    For states to develop a benefit plan that meets the ACA provisions, CMS proposes that (1) states initially choose a coverage option from the choices in §1937 and (2) then determine whether the §1937 option is one of the options that is available for defining EHBs in the individual and small group market (there is overlap between these options).

    In future regulations, CMS intends to propose the following provisions, among others:

    • The supplementation process for ensuring coverage of the 10 EHB categories is to be the same as proposed in ACA.
    • The following EHB definition/options are to be adapted to Medicaid: (1) Habilitative Services: States will define the benefit and will request comment on the parameters for this benefit. (2) Pediatrics: For children enrolled in Medicaid, all medically necessary services generally are covered under the Early Periodic Screening, Diagnosis, and Treatment (EPSDT) benefit. Therefore, EHB supplementation is not necessary. (Note that EPSDT covers children to age 21; whereas, pediatric services under the EHB proposed rule would cover children for services under age 19.)
    • Free choice of qualified providers continues.

    States that wish to establish a new §1937 ABP or to modify an existing ABP substantially are required to publish public notice for public comment from stakeholders prior to submitting their State Plan Amendment to CMS.

    Researchers Call for Providers to 'Embrace' Social Media in Prevention, Management of Childhood Obesity

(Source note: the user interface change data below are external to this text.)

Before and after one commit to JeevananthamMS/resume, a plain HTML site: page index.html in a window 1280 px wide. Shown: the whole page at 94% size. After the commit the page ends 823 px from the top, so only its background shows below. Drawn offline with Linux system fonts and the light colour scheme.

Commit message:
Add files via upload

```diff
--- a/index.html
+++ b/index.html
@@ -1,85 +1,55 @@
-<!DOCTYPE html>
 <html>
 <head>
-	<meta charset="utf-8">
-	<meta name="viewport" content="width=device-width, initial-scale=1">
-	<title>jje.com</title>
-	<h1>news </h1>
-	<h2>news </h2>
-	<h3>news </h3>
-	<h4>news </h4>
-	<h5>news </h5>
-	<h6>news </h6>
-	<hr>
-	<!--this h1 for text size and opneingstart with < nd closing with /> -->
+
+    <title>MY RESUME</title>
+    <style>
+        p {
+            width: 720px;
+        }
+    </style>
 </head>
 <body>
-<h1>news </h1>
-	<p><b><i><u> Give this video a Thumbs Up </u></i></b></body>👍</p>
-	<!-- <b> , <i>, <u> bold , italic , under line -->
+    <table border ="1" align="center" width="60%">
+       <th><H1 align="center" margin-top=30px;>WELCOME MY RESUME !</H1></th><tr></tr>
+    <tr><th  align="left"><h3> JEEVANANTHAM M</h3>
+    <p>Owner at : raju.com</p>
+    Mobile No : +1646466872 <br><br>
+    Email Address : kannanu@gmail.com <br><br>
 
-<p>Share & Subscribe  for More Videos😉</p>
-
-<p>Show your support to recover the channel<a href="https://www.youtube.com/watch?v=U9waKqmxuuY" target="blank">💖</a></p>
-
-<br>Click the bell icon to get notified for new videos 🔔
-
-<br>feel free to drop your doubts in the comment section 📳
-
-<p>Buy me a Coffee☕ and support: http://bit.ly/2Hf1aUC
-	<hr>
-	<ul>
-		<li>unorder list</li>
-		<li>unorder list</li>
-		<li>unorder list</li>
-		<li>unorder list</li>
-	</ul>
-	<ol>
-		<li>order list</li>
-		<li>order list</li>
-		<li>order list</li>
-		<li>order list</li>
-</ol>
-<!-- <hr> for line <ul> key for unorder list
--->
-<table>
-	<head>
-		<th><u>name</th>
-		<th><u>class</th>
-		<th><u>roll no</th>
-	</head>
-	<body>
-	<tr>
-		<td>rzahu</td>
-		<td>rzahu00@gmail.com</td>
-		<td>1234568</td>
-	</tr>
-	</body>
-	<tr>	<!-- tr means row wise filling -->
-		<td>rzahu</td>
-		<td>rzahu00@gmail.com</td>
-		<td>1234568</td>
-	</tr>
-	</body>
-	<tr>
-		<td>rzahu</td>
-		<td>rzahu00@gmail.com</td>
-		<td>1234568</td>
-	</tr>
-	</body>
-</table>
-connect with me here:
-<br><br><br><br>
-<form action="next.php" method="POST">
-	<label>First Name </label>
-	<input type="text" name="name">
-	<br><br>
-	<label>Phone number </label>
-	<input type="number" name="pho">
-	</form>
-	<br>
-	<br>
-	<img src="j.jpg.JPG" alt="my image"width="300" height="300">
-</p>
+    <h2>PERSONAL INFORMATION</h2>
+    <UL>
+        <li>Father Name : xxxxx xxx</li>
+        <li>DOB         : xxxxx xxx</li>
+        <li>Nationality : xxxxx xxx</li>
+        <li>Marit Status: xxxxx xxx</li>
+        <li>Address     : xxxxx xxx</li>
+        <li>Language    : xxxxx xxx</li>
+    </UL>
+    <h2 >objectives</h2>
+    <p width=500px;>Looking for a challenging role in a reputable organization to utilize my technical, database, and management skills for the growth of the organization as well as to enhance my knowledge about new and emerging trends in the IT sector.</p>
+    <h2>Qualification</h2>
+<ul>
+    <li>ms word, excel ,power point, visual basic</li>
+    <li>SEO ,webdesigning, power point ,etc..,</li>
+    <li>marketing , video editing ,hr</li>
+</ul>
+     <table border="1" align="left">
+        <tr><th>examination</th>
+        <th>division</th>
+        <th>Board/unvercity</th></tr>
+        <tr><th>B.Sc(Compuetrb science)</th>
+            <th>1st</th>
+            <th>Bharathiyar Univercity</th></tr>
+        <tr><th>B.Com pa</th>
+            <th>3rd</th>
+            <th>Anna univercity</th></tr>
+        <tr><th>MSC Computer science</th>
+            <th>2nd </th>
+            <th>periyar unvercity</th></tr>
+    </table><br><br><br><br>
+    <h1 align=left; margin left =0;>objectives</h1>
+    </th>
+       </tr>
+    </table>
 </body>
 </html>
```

    Health care providers should embrace social media's potential as a tool for promoting healthy behavioral change in children who are overweight and obese, says a new American Heart Association scientific statement published online in the association's journal Circulation. 

    The writing group evaluated research on Internet-based interventions to lose weight, increase physical activity, and improve eating habits.

    "The studies we looked at suggest that more parental involvement and more interaction with counselors and peers was associated with greater success rates for overweight children and teens who participated in an online intervention," says Jennifer S. Li, MD, MHS, chair of the writing group, in an AHA press release.  

    Variables that influenced success were whether the rest of the family was involved in the intervention, the degree of back-and-forth communication and feedback with a counselor or support group, and the frequency with which kids and adolescents logged on and used the programs.

    People who are overweight or obese tend to share a home or spend their leisure time with others who are overweight or obese, according to research.

    "Athletes tend to hang out with athletes, and overweight kids hang out together, so they reinforce each other's eating habits or preferences for recreational activities," Li said.

    About 95% of 12- to 17-year-old children have Internet access at home and/or in school, so online social network health interventions should be explored as an effective way to prevent or manage excessive weight, Li said.

    However, the downsides to social media include exposure to cyber bullying, privacy issues, "sexting," and Internet addiction that can cause sleep deprivation, Li adds.

    The authors recommend clinicians, policy makers, and researchers ensure privacy protection, monitor outcomes, and harness the strength of a health promotion social network to devise interventions that initiate and sustain behavior changes such self-monitoring, goal-setting, and problem-solving.

    More research is needed to provide data on overweight and obese adolescents to determine whether differences in gender, ethnicity, geographic location, and socioeconomic status affect the efficacy and level of engagement with social media and technologically based weight management interventions, says AHA.

    For information on APTA's social media policy and resources that can help PTs and PTAs stay informed, engage with peers on professional issues, and share the benefits of physical therapy with consumers, go to APTA's Social Media Tips & Best Practices webpage.